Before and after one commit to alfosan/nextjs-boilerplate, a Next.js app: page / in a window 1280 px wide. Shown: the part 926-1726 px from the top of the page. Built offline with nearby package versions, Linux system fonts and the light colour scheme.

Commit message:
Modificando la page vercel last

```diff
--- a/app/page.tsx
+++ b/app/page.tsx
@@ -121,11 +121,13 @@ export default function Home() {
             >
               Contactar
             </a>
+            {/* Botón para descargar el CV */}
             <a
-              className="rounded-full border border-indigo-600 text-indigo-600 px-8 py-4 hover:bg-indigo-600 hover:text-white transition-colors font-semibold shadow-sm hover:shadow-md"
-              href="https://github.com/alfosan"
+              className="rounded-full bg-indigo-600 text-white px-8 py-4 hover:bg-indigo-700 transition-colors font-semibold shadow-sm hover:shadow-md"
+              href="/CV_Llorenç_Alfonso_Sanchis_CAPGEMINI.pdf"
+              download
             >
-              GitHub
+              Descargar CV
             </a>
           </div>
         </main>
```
· · · · ·
Your task is to copy each line of the entries that includes the word "page".

● Solution for this problem:
Before and after one commit to alfosan/nextjs-boilerplate, a Next.js app: page / in a window 1280 px wide. Shown: the part 926-1726 px from the top of the page. Built offline with nearby package versions, Linux system fonts and the light colour scheme.
Modificando la page vercel last
--- a/app/page.tsx
+++ b/app/page.tsx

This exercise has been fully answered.